» WORK TO BE COMPLETED
Go through the data below and copy each line that includes "sans".

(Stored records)
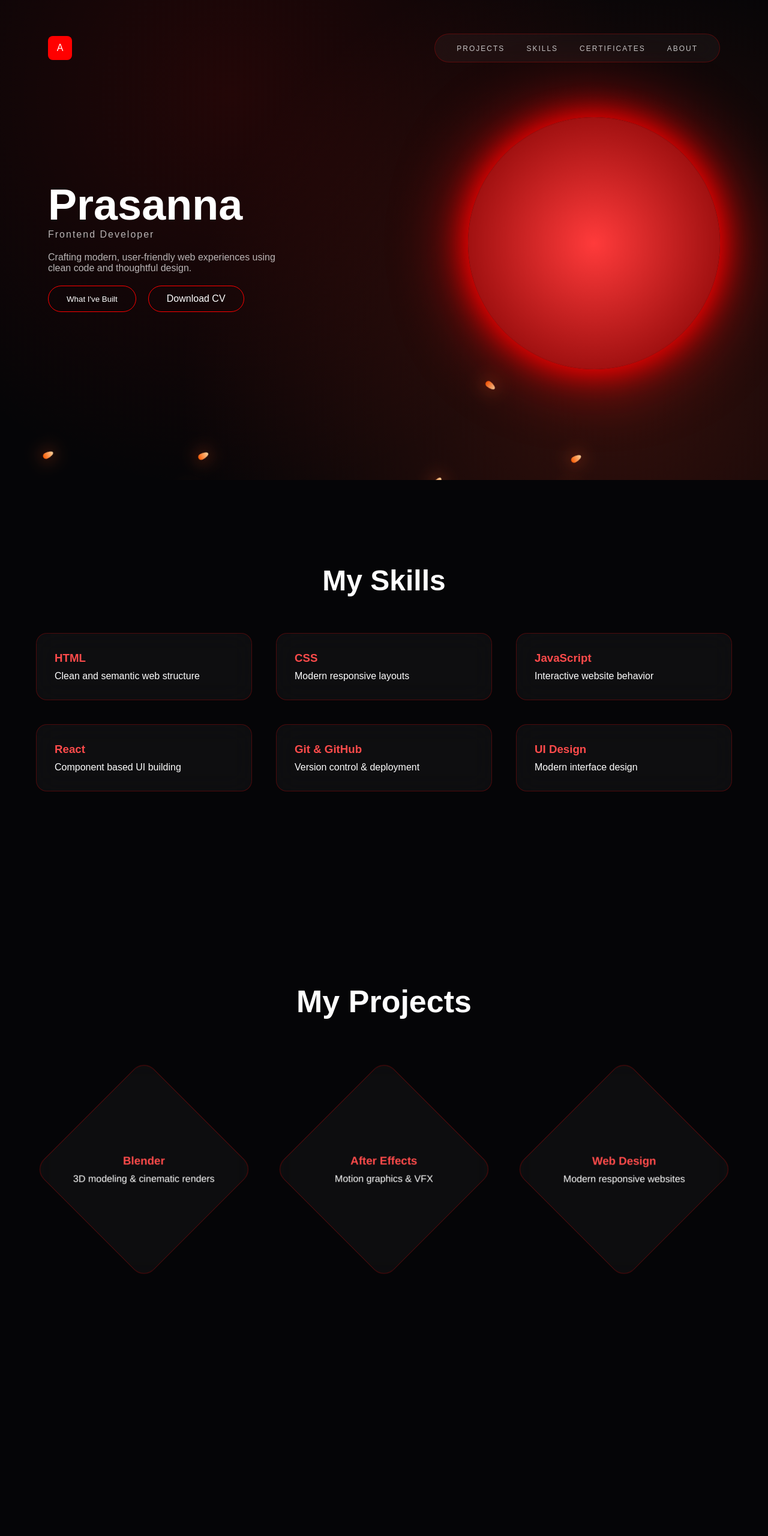
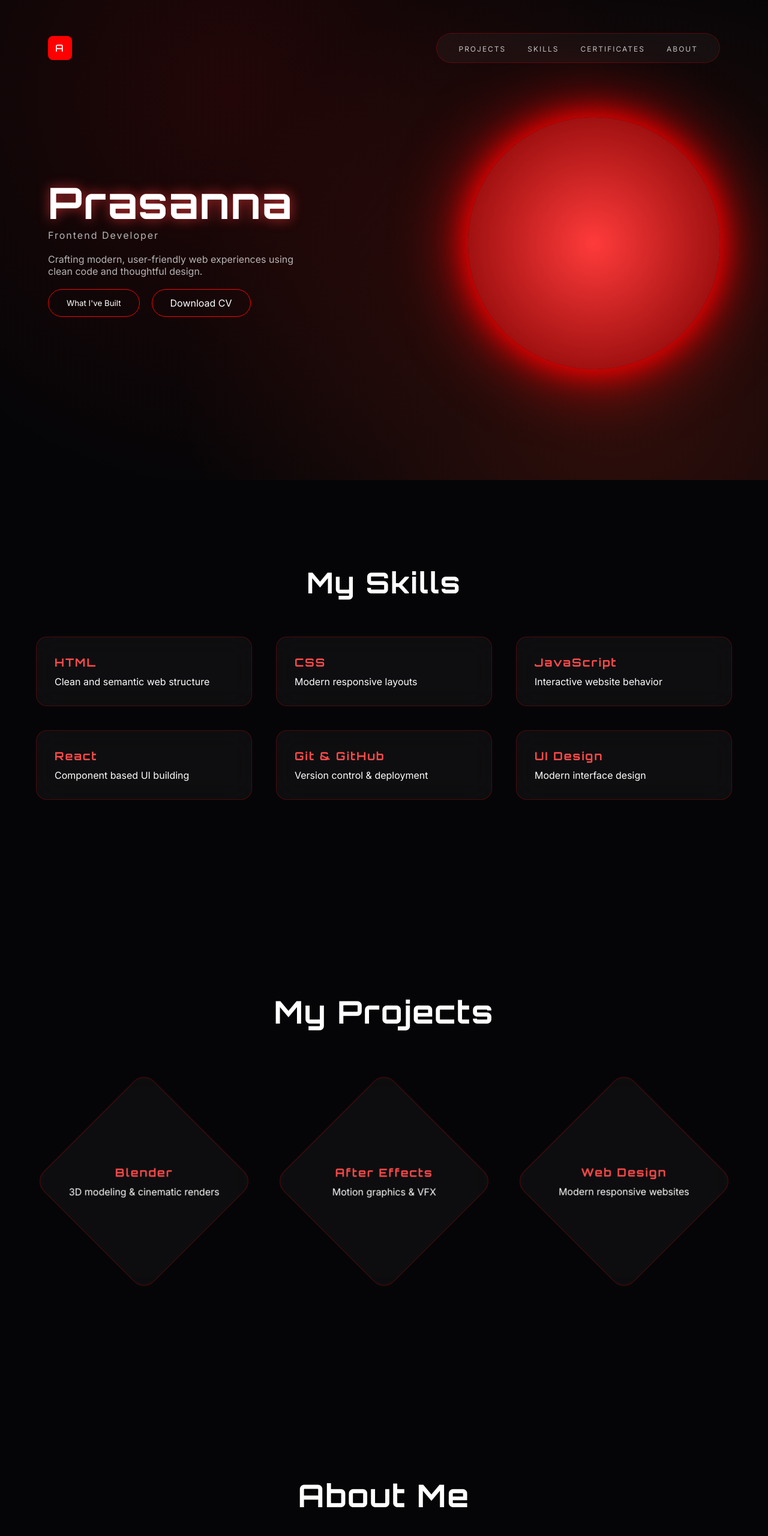
Before and after one commit to Spidey-aizen/Portfolio, a plain HTML site: page index.html in a window 1280 px wide. Shown: the top 2560 px of the page at 60% size. Before the commit the page ends 2259 px from the top, so only its background shows below. Drawn offline with Linux system fonts and the light colour scheme.

Commit message:
Initial commit for portfolio

```diff
--- /dev/null
+++ b/app.js
@@ -0,0 +1,14 @@
+// app.js
+
+console.log("React app will mount here later");
+
+// Create crosshair
+const crosshair = document.createElement('div');
+crosshair.className = 'crosshair';
+document.body.appendChild(crosshair);
+
+// Move crosshair with mouse
+document.addEventListener('mousemove', (e) => {
+  crosshair.style.left = e.clientX + 'px';
+  crosshair.style.top = e.clientY + 'px';
+});
--- a/index.html
+++ b/index.html
@@ -4,6 +4,7 @@
   <meta charset="UTF-8">
   <title>Aizen Portfolio</title>
   <link rel="stylesheet" href="style.css">
+  <link href="https://fonts.googleapis.com/css2?family=Orbitron:wght@500;700&family=Inter:wght@300;400;500&display=swap" rel="stylesheet">
 </head>
 
 <body>
@@ -16,13 +17,10 @@
   <span></span><span></span><span></span><span></span><span></span>
 </div>
 
-
 <!-- HERO -->
 <header class="container">
-
   <nav class="navbar">
     <div class="logo">A</div>
-
     <div class="section-nav">
       <ul>
         <li><a href="#projects">PROJECTS</a></li>
@@ -46,18 +44,15 @@
       </div>
     </div>
 
-
     <div class="image">
       <div class="big-circle"></div>
     </div>
   </div>
-
 </header>
 
 <!-- SKILLS -->
 <section id="skills" class="skills-section">
   <h2>My Skills</h2>
-
   <div class="skills-grid">
     <div class="skill-card"><h3>HTML</h3><p>Clean and semantic web structure</p></div>
     <div class="skill-card"><h3>CSS</h3><p>Modern responsive layouts</p></div>
@@ -71,7 +66,6 @@
 <!-- PROJECTS -->
 <section id="projects" class="projects-section">
   <h2>My Projects</h2>
-
   <div class="project-grid">
     <div class="project-card">
       <div class="project-box">
@@ -79,14 +73,12 @@
         <p>3D modeling & cinematic renders</p>
       </div>
     </div>
-
     <div class="project-card">
       <div class="project-box">
         <h3>After Effects</h3>
         <p>Motion graphics & VFX</p>
       </div>
     </div>
-
     <div class="project-card">
       <div class="project-box">
         <h3>Web Design</h3>
@@ -96,5 +88,27 @@
   </div>
 </section>
 
+<!-- ABOUT -->
+<section id="about" class="about-section">
+  <h2>About Me</h2>
+  <div class="about-bar">
+    <div class="about-text">
+      <h3>Hi, I’m Prasanna 👋</h3>
+      <p>
+        I am a frontend developer passionate about crafting visually stunning,
+        interactive and user-friendly web experiences. I love combining design
+        with clean code to build modern interfaces that feel alive.
+      </p>
+      <p>
+        Along with web development, I also work with Blender and motion graphics,
+        which helps me bring a cinematic touch to everything I create.
+      </p>
+    </div>
+  </div>
+</section>
+
+<!-- CROSSHAIR CURSOR SCRIPT -->
+<script src="app.js"></script>
+
 </body>
 </html>
--- a/style.css
+++ b/style.css
@@ -1,9 +1,9 @@
-/* RESET */
+/* ================= RESET ================= */
 * {
   margin: 0;
   padding: 0;
   box-sizing: border-box;
-  font-family: Arial, sans-serif;
+  font-family: 'Inter', sans-serif;
 }
 
 body {
@@ -11,15 +11,28 @@ body {
   background: #050507;
   color: white;
   overflow-x: hidden;
+  cursor: none; /* hide default cursor */
+}
+
+/* ================= CROSSHAIR ================= */
+.crosshair {
+  position: fixed;
+  width: 48px; /* bigger for visibility */
+  height: 48px;
+  pointer-events: none;       /* so it doesn't block clicks */
+  background: url('https://i.imgur.com/ZiCw8xV.png') no-repeat center/contain;
+  transform: translate(-50%, -50%);
+  z-index: 99999;             /* on top of everything */
+  filter: drop-shadow(0 0 8px red) drop-shadow(0 0 16px red); /* glowing effect */
 }
 
 /* ================= FIRE EMBERS ================= */
 .embers{
-  position:fixed;
-  inset:0;
-  z-index:-1;
-  pointer-events:none;
-  overflow:hidden;
+  position: fixed;
+  inset: 0;
+  z-index: -1;
+  pointer-events: none;
+  overflow: hidden;
   background:
     radial-gradient(circle at 80% 80%, rgba(255,60,30,.18), transparent 60%),
     radial-gradient(circle at 30% 20%, rgba(255,20,10,.12), transparent 60%),
@@ -27,278 +40,74 @@ body {
 }
 
 .embers span{
-  position:absolute;
-  bottom:-10%;
-  right:-10%;
-  width:10px;
-  height:18px;
-  background:linear-gradient(#ffd7a0,#ff5a00);
-  border-radius:50% 50% 50% 50% / 70% 70% 30% 30%;
-  filter:blur(.4px) drop-shadow(0 0 14px rgba(255,80,20,.9));
-  opacity:0;
-  animation:emberDrift linear infinite;
+  position: absolute;
+  bottom: -10%;
+  right: -10%;
+  width: 10px;
+  height: 18px;
+  background: linear-gradient(#ffd7a0,#ff5a00);
+  border-radius: 50% 50% 50% 50% / 70% 70% 30% 30%;
+  filter: blur(.4px) drop-shadow(0 0 14px rgba(255,80,20,.9));
+  opacity: 0;
+  animation: emberDrift linear infinite;
 }
 
-/* 30 embers */
-.embers span:nth-child(1){left:92%;animation-duration:14s;animation-delay:0s}
-.embers span:nth-child(2){left:88%;animation-duration:18s;animation-delay:2s;transform:scale(.7)}
-.embers span:nth-child(3){left:80%;animation-duration:13s;animation-delay:4s}
-.embers span:nth-child(4){left:75%;animation-duration:22s;animation-delay:6s;transform:scale(.6)}
-.embers span:nth-child(5){left:70%;animation-duration:16s;animation-delay:8s}
-.embers span:nth-child(6){left:65%;animation-duration:19s;animation-delay:3s}
-.embers span:nth-child(7){left:60%;animation-duration:14s;animation-delay:7s}
-.embers span:nth-child(8){left:55%;animation-duration:20s;animation-delay:10s}
-.embers span:nth-child(9){left:50%;animation-duration:17s;animation-delay:5s}
-.embers span:nth-child(10){left:45%;animation-duration:15s;animation-delay:9s}
-.embers span:nth-child(11){left:40%;animation-duration:23s;animation-delay:1s}
-.embers span:nth-child(12){left:35%;animation-duration:18s;animation-delay:11s}
-.embers span:nth-child(13){left:30%;animation-duration:14s;animation-delay:4s}
-.embers span:nth-child(14){left:25%;animation-duration:21s;animation-delay:8s}
-.embers span:nth-child(15){left:20%;animation-duration:17s;animation-delay:2s}
-.embers span:nth-child(16){left:15%;animation-duration:24s;animation-delay:6s}
-.embers span:nth-child(17){left:10%;animation-duration:16s;animation-delay:10s}
-.embers span:nth-child(18){left:5%; animation-duration:19s;animation-delay:12s}
-.embers span:nth-child(19){left:85%;animation-duration:22s;animation-delay:13s}
-.embers span:nth-child(20){left:78%;animation-duration:18s;animation-delay:15s}
-.embers span:nth-child(21){left:72%;animation-duration:14s;animation-delay:9s}
-.embers span:nth-child(22){left:66%;animation-duration:20s;animation-delay:14s}
-.embers span:nth-child(23){left:58%;animation-duration:17s;animation-delay:11s}
-.embers span:nth-child(24){left:52%;animation-duration:15s;animation-delay:5s}
-.embers span:nth-child(25){left:46%;animation-duration:23s;animation-delay:7s}
-.embers span:nth-child(26){left:38%;animation-duration:18s;animation-delay:3s}
-.embers span:nth-child(27){left:28%;animation-duration:16s;animation-delay:12s}
-.embers span:nth-child(28){left:18%;animation-duration:21s;animation-delay:8s}
-.embers span:nth-child(29){left:8%; animation-duration:14s;animation-delay:6s}
-.embers span:nth-child(30){left:95%;animation-duration:19s;animation-delay:10s}
-
-/* southeast → northwest cinematic drift */
+/* 30 embers positions omitted for brevity (keep your original) */
 @keyframes emberDrift{
-  0%{
-    transform:translate(0,0) rotate(0deg);
-    opacity:0;
-  }
-  10%{opacity:1;}
-  50%{
-    transform:translate(-40vw,-40vh) rotate(180deg);
-    opacity:.9;
-  }
-  80%{
-    opacity:.4;
-  }
-  100%{
-    transform:translate(-80vw,-80vh) rotate(360deg);
-    opacity:0;
-  }
+  0%{ transform:translate(0,0) rotate(0deg); opacity:0; }
+  10%{ opacity:1; }
+  50%{ transform:translate(-40vw,-40vh) rotate(180deg); opacity:.9; }
+  80%{ opacity:.4; }
+  100%{ transform:translate(-80vw,-80vh) rotate(360deg); opacity:0; }
 }
 
+/* ================= HERO / BUTTONS ================= */
+.container { min-height: 100vh; padding: 40px 80px; }
+.navbar { display: flex; justify-content: space-between; align-items: center; height: 80px; }
+.logo { width: 40px; height: 40px; background: red; border-radius: 8px; display:flex; align-items:center; justify-content:center; }
+.section-nav { padding:14px 36px; border-radius:60px; background: rgba(255,255,255,0.04); backdrop-filter: blur(18px); border:1px solid rgba(255,0,0,0.25); }
+.section-nav ul { display:flex; gap:36px; list-style:none; }
+.section-nav a { color:white; text-decoration:none; font-size:12px; letter-spacing:2px; opacity:0.75; }
+.section-nav a:hover { color:#ff3b3b; opacity:1; }
 
+.hero { display:flex; justify-content:space-between; align-items:center; margin-top:80px; }
+.text { max-width:420px; }
+h1 { font-size:72px; text-shadow:0 0 20px rgba(255,60,60,0.7); font-family:'Orbitron', sans-serif; }
+.small { letter-spacing:2px; opacity:0.7; }
+.desc { margin:20px 0; opacity:0.7; }
+button { border:1px solid red; background:none; color:white; padding:12px 30px; border-radius:40px; cursor:pointer; }
+button:hover { background:red; }
+.big-circle { width:420px; height:420px; background: radial-gradient(circle,#ff3b3b,#7a0000); border-radius:50%; box-shadow:0 0 50px red,0 0 120px red; animation:float 6s ease-in-out infinite; }
+@keyframes float { 50% { transform: translateY(-20px); } }
 
-/* ================= HERO ================= */
-
-.container {
-  min-height: 100vh;
-  padding: 40px 80px;
-}
-
-.navbar {
-  display: flex;
-  justify-content: space-between;
-  align-items: center;
-  height: 80px;
-}
-
-.logo {
-  width: 40px;
-  height: 40px;
-  background: red;
-  border-radius: 8px;
-  display: flex;
-  align-items: center;
-  justify-content: center;
-}
-
-.section-nav {
-  padding: 14px 36px;
-  border-radius: 60px;
-  background: rgba(255,255,255,0.04);
-  backdrop-filter: blur(18px);
-  border: 1px solid rgba(255,0,0,0.25);
-}
-
-.section-nav ul {
-  display: flex;
-  gap: 36px;
-  list-style: none;
-}
-
-.section-nav a {
-  color: white;
-  text-decoration: none;
-  font-size: 12px;
-  letter-spacing: 2px;
-  opacity: 0.75;
-}
-
-.section-nav a:hover {
-  color: #ff3b3b;
-  opacity: 1;
-}
-
-.hero {
-  display: flex;
-  justify-content: space-between;
-  align-items: center;
-  margin-top: 80px;
-}
-
-.text {
-  max-width: 420px;
-}
-
-h1 {
-  font-size: 72px;
-}
-
-.small {
-  letter-spacing: 2px;
-  opacity: 0.7;
-}
-
-.desc {
-  margin: 20px 0;
-  opacity: 0.7;
-}
-
-button {
-  border: 1px solid red;
-  background: none;
-  color: white;
-  padding: 12px 30px;
-  border-radius: 40px;
-  cursor: pointer;
-}
-
-button:hover {
-  background: red;
-}
-
-.big-circle {
-  width: 420px;
-  height: 420px;
-  background: radial-gradient(circle, #ff3b3b, #7a0000);
-  border-radius: 50%;
-  box-shadow: 0 0 50px red, 0 0 120px red;
-  animation: float 6s ease-in-out infinite;
-}
-
-@keyframes float {
-  50% { transform: translateY(-20px); }
-}
+.hero-buttons { display:flex; gap:20px; margin-top:20px; }
+.hero-buttons a.btn-cv { display:inline-block; border:1px solid red; background:none; color:white; padding:12px 30px; border-radius:40px; text-decoration:none; text-align:center; cursor:pointer; transition:0.3s; }
+.hero-buttons a.btn-cv:hover { background:red; }
 
 /* ================= SKILLS ================= */
-
-.skills-section {
-  padding: 140px 60px;
-}
-
-.skills-section h2 {
-  text-align: center;
-  font-size: 48px;
-  margin-bottom: 60px;
-}
-
-.skills-grid {
-  display: grid;
-  grid-template-columns: repeat(3, 1fr);
-  gap: 40px;
-  max-width: 1200px;
-  margin: auto;
-}
-
-.skill-card {
-  background: rgba(255,255,255,0.04);
-  backdrop-filter: blur(20px);
-  border-radius: 18px;
-  padding: 30px;
-  border: 1px solid rgba(255,0,0,0.25);
-  transition: 0.5s;
-}
-
-.skill-card:hover {
-  transform: translateY(-12px) scale(1.05);
-  box-shadow: 0 0 60px rgba(255,0,0,0.6);
-}
-
-.skill-card h3 {
-  color: #ff4b4b;
-  margin-bottom: 10px;
-}
+.skills-section { padding:140px 60px; }
+.skills-section h2 { text-align:center; font-size:48px; margin-bottom:60px; }
+.skills-grid { display:grid; grid-template-columns:repeat(3,1fr); gap:40px; max-width:1200px; margin:auto; }
+.skill-card { background: rgba(255,255,255,0.04); backdrop-filter: blur(20px); border-radius:18px; padding:30px; border:1px solid rgba(255,0,0,0.25); transition: transform 0.6s cubic-bezier(0.22,1,0.36,1), box-shadow 0.6s ease, filter 0.6s ease; will-change: transform; }
+.skill-card:hover { transform: translateX(14px) scale(1.05); box-shadow: 0 0 60px rgba(255,0,0,0.6); filter: blur(0.2px); }
+.skill-card h3 { color:#ff4b4b; margin-bottom:10px; }
 
 /* ================= PROJECTS ================= */
+.projects-section { padding:180px 80px; }
+.projects-section h2 { text-align:center; font-size:52px; margin-bottom:120px; }
+.project-grid { display:flex; justify-content:center; gap:140px; flex-wrap:wrap; }
+.project-card { width:260px; height:260px; transform:rotate(45deg); background: rgba(255,255,255,0.03); backdrop-filter: blur(20px); border-radius:24px; border:1px solid rgba(255,0,0,0.3); display:flex; justify-content:center; align-items:center; transition: transform 0.6s cubic-bezier(0.22,1,0.36,1), box-shadow 0.6s ease, filter 0.6s ease; will-change: transform; }
+.project-card:hover { transform: rotate(45deg) translateX(18px) scale(1.12); box-shadow: 0 0 100px rgba(255,0,0,0.7); filter: blur(0.25px); }
+.project-box { transform:rotate(-45deg); text-align:center; }
+.project-box h3 { color:#ff4b4b; margin-bottom:10px; }
 
-.projects-section {
-  padding: 180px 80px;
-}
+/* ================= ABOUT ================= */
+.about-section { padding:180px 80px; }
+.about-section h2 { text-align:center; font-size:52px; margin-bottom:100px; }
+.about-bar { max-width:1000px; margin:auto; background: rgba(255,255,255,0.04); backdrop-filter: blur(20px); border-radius:30px; padding:60px 80px; border:1px solid rgba(255,0,0,0.3); box-shadow:0 0 80px rgba(255,0,0,0.25); transition:0.6s ease; }
+.about-bar:hover { transform: scale(1.02); box-shadow:0 0 120px rgba(255,0,0,0.6); }
+.about-text h3 { color:#ff4b4b; font-size:28px; margin-bottom:20px; }
+.about-text p { font-size:16px; line-height:1.8; opacity:0.8; margin-bottom:16px; }
 
-.projects-section h2 {
-  text-align: center;
-  font-size: 52px;
-  margin-bottom: 120px;
-}
-
-.project-grid {
-  display: flex;
-  justify-content: center;
-  gap: 140px;
-  flex-wrap: wrap;
-}
-
-.project-card {
-  width: 260px;
-  height: 260px;
-  transform: rotate(45deg);
-  background: rgba(255,255,255,0.03);
-  backdrop-filter: blur(20px);
-  border-radius: 24px;
-  border: 1px solid rgba(255,0,0,0.3);
-  transition: 0.6s;
-  display: flex;
-  justify-content: center;
-  align-items: center;
-}
-
-.project-card:hover {
-  transform: rotate(45deg) scale(1.15);
-  box-shadow: 0 0 100px rgba(255,0,0,0.7);
-}
-
-.project-box {
-  transform: rotate(-45deg);
-  text-align: center;
-}
-
-.project-box h3 {
-  color: #ff4b4b;
-  margin-bottom: 10px;
-}
-.hero-buttons {
-  display: flex;
-  gap: 20px;
-  margin-top: 20px;
-}
-
-.hero-buttons a.btn-cv {
-  display: inline-block;
-  border: 1px solid red;
-  background: none;
-  color: white;
-  padding: 12px 30px;
-  border-radius: 40px;
-  text-decoration: none;
-  text-align: center;
-  cursor: pointer;
-  transition: 0.3s;
-}
-.hero-buttons a.btn-cv:hover {
-  background: red;
-}
+/* ================= FONTS ================= */
+h1,h2,h3,.logo { font-family:'Orbitron', sans-serif; letter-spacing:2px; }
```
Lines whose indentation alone changed are shown as unchanged.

» SOLVED PROBLEM
-  font-family: Arial, sans-serif;
+  font-family: 'Inter', sans-serif;
+h1 { font-size:72px; text-shadow:0 0 20px rgba(255,60,60,0.7); font-family:'Orbitron', sans-serif; }
+h1,h2,h3,.logo { font-family:'Orbitron', sans-serif; letter-spacing:2px; }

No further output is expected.